## EXERCISE MATERIALS
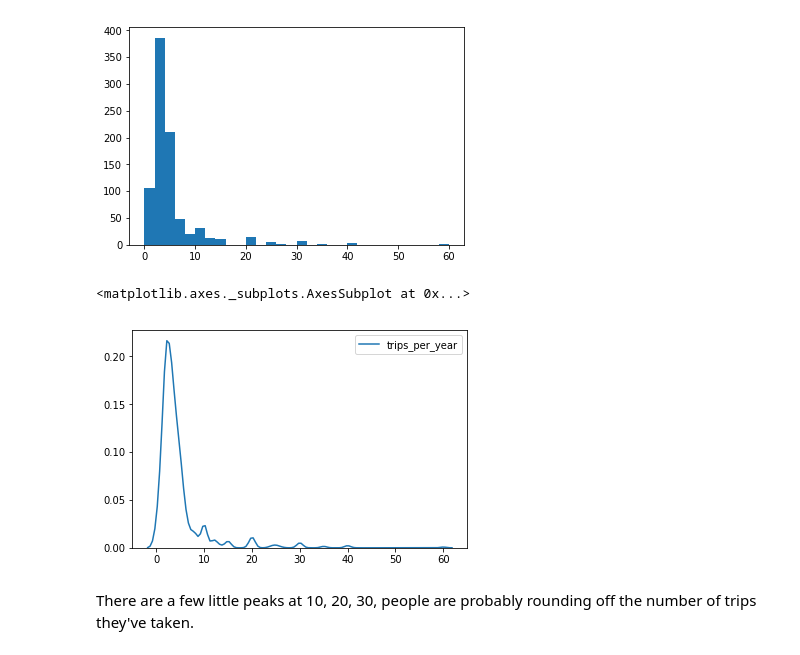
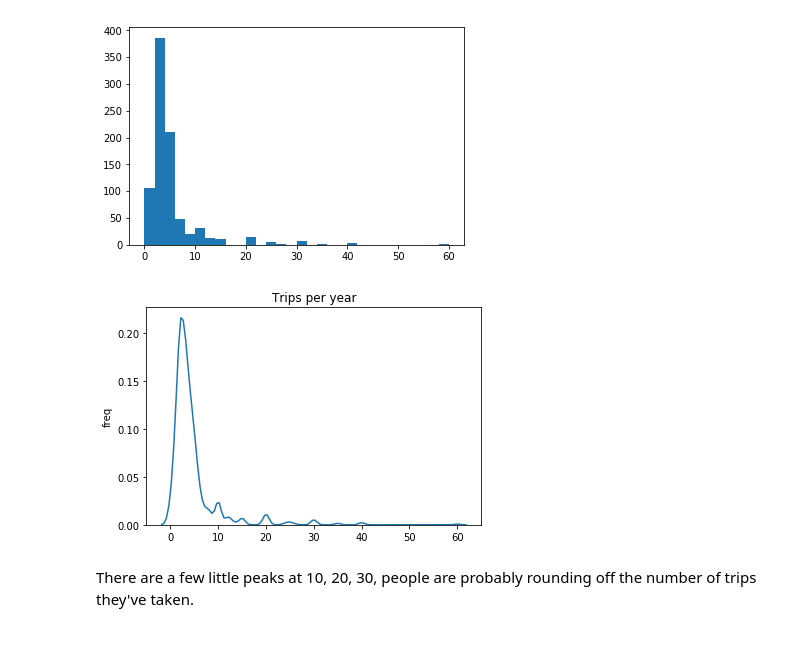
Before and after one commit to Ecboxer/travel, a Jupyter notebook: notebooks/explore.ipynb, the cells around one changed output. Saved outputs shown, nothing was run; the diff lists cells and outputs as text; code cells hidden in the pictures.

```diff
--- a/notebooks/explore.ipynb
+++ b/notebooks/explore.ipynb
@@ -361,11 +367,14 @@ axs.hist(df['trips_per_year'], bins = 30)
         52., 54., 56., 58., 60.]),
  <a list of 30 Patch objects>)
 [figure]
-# %%
-sns.kdeplot(df['trips_per_year'])
-# %% [output]
-<matplotlib.axes._subplots.AxesSubplot at 0x...>
-[figure, removed]
+# %%
+fig = sns.kdeplot(df['trips_per_year'])
+fig.set_ylabel('freq')
+fig.set_title('Trips per year')
+fig.legend_.remove()
+plt.savefig('../resources/tripsPerYear.png')
+# %% [output]
+[figure, added]
 # %% [markdown]
 There are a few little peaks at 10, 20, 30, people are probably rounding off the number of trips they've taken.
 # %% [markdown]
```
Also changed, not shown: parts of 5 cells of this notebook.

## YOUR TASK
Where a line of the records has the string "figure", return that line.

## ANSWER SECTION
 [figure]
-[figure, removed]
+[figure, added]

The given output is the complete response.